A BBC reporter and his crew were reportedly attacked by local authorities while covering a story in China recently.
Journalist John Sudworth and his team visited the rural village of Xinyu in Hunan province to interview a woman whose father was allegedly beaten to death during a land dispute involving the government.
As they were making their way to the village, they were blocked by a group of men who stopped them and grabbed and smashed their cameras.
“As soon as we arrived in Yang Linghua’s village it was clear they were expecting us,” Sudworth wrote.
Most of their footage was deleted by force, those left are shown below:
The journalists then left the village but were chased and surrounded by 20 men they later described as “thugs”. Police in uniform and local government officials also arrived later. Sudworth’s group was only allowed to leave after signing a “confession” that they tried to conduct an “illegal interview” and apologize for “behavior causing a bad impact.”
“It was a very one-sided negotiation, but it at least gave us a way out – a luxury denied to the petitioners who find themselves on the receiving end of similar intimidation and abuse,” Sudworth wrote.
Thousands of Chinese people who were denied justice by the government are called “petitioners.” As the nation’s capital is preparing for the annual parliamentary sessions, petitioners from different parts of the country are also gearing up to go to Beijing and take a variety of grievances to the “State Bureau of Letters and Calls”.
Yang Linghua and her family, who are also “petitioners”, have recently been placed under house arrest to stop them from traveling to Beijing.
While he described the attack as “my first in my long reporting experience in China,” Sudworth has also experienced an encounter with assailants while reporting.
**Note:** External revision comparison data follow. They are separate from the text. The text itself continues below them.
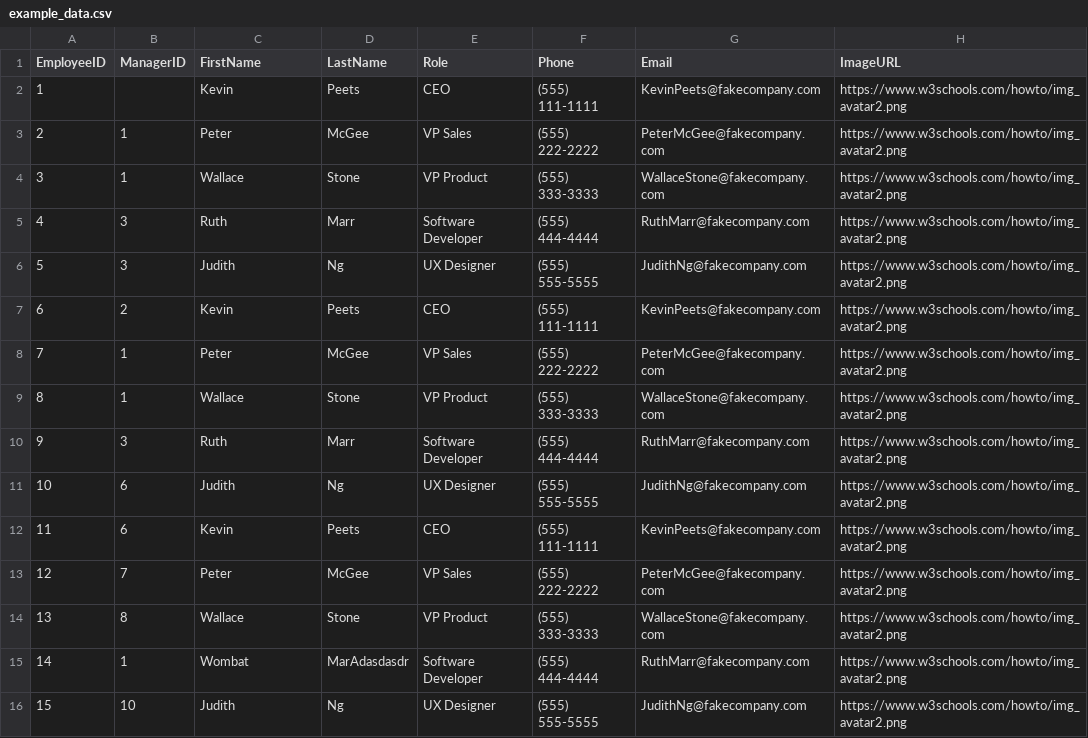
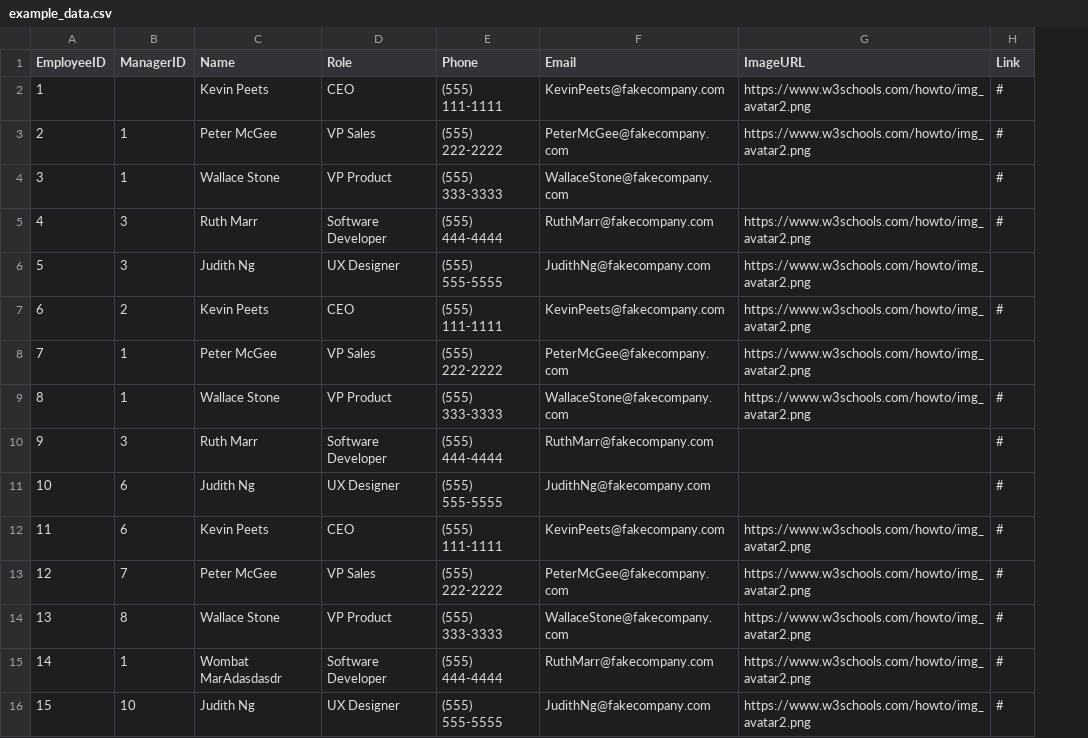
Before and after one commit to wyattades/org-chart-generate, a CSV file: example_data.csv, drawn as a sheet; removed rows and columns are numbered as before the commit, all else as after; the diff names each change by its address in the sheet, - before the commit and + after, or states it on an @@ line.

Commit message:
Update example_data.csv

```diff
--- a/example_data.csv
+++ b/example_data.csv
-column D (LastName), rows 2-16: Peets | McGee | Stone | Marr | Ng | Peets | McGee | Stone | Marr | Ng | Peets | McGee | Stone | MarAdasdasdr | Ng
+column H (Link), rows 2-16: # | # | # | # |  | # |  | # | # | # | # | # | # | # | #
-C1: FirstName
+C1: Name
-C2 (Name): Kevin
+C2 (Name): Kevin Peets
-C3 (Name): Peter
+C3 (Name): Peter McGee
-C4 (Name): Wallace
+C4 (Name): Wallace Stone
-G4 (ImageURL): https://www.w3schools.com/howto/img_avatar2.png
+G4 (ImageURL): (empty)
-C5 (Name): Ruth
+C5 (Name): Ruth Marr
-C6 (Name): Judith
+C6 (Name): Judith Ng
-C7 (Name): Kevin
+C7 (Name): Kevin Peets
-C8 (Name): Peter
+C8 (Name): Peter McGee
-C9 (Name): Wallace
+C9 (Name): Wallace Stone
-C10 (Name): Ruth
+C10 (Name): Ruth Marr
-G10:G11 (ImageURL): https://www.w3schools.com/howto/img_avatar2.png
+G10:G11 (ImageURL): (empty)
-C11 (Name): Judith
+C11 (Name): Judith Ng
-C12 (Name): Kevin
+C12 (Name): Kevin Peets
-C13 (Name): Peter
+C13 (Name): Peter McGee
-C14 (Name): Wallace
+C14 (Name): Wallace Stone
-C15 (Name): Wombat
+C15 (Name): Wombat MarAdasdasdr
-C16 (Name): Judith
+C16 (Name): Judith Ng
```
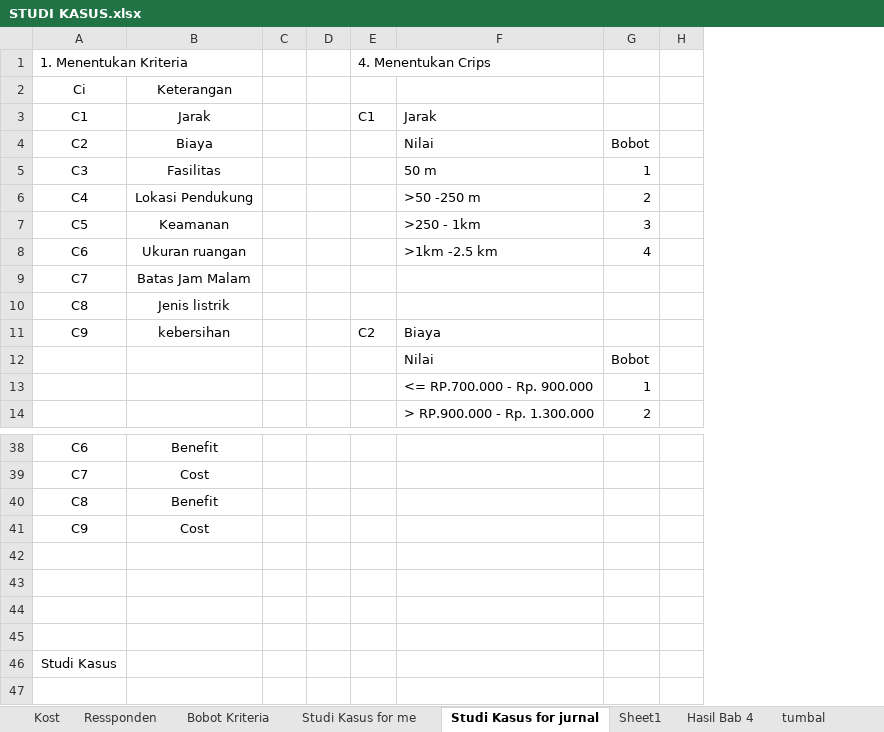
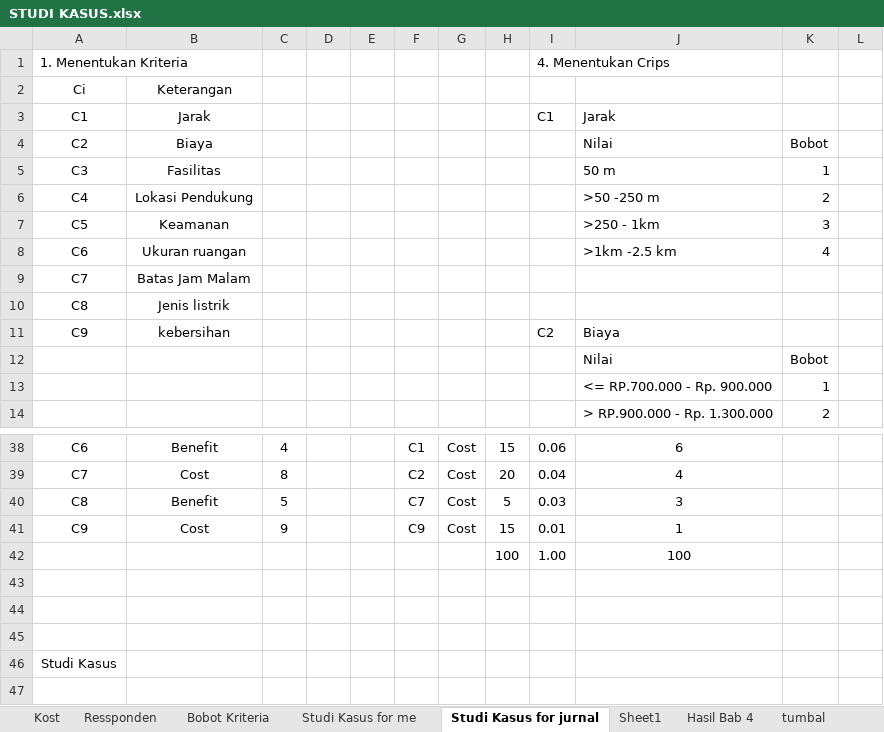
Before and after one commit to HANNN-YOLO/skripsi, an Excel workbook: STUDI KASUS.xlsx, sheet Studi Kasus for jurnal, drawn as a sheet; only a part is shown, gaps mark what is left out; values as stored, in another font and other column widths than the file's, no borders; charts and pictures and conditional formats not drawn; addresses are those after the commit; rows hold the shown columns only; the diff covers the shown part only; the diff names each change by its address in the sheet, - before the commit and + after, or states it on an @@ line.

```diff
--- a/STUDI KASUS.xlsx (sheet Studi Kasus for jurnal)
+++ b/STUDI KASUS.xlsx (sheet Studi Kasus for jurnal)
+column D, empty
+column E, empty
+column G, rows 38-41: all Cost
+column H, rows 38-42: 15 | 20 | 5 | 15 | 100
-C38: (empty)
+C38: 4
-F38: (empty)
+F38: C1
-I38: (empty)
+I38: 0.06
-J38: (empty)
+J38: 6
-C39: (empty)
+C39: 8
-F39: (empty)
+F39: C2
-I39: (empty)
+I39: 0.04
-J39: (empty)
+J39: 4
-C40: (empty)
+C40: 5
-F40: (empty)
+F40: C7
-I40: (empty)
+I40: 0.03
-J40: (empty)
+J40: 3
-C41: (empty)
+C41: 9
-F41: (empty)
+F41: C9
-I41: (empty)
+I41: 0.01
-J41: (empty)
+J41: 1
-row 42: (empty)
+row 42:  |  |  |  |  |  |  | 100 | 1.00 | 100
```
Also changed, not shown: 35 edited cells elsewhere in this sheet, sheet Studi Kasus for me, sheet Kost, formulas that keep their value, charts or pictures, 3 other files.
Back in November, during the local elections, the BBC reporter was approached by a group of men who blocked his path on the way to the home of a woman he was trying to interview. Sudworth and his team were shoved back to their car, forcing them to cancel the interview.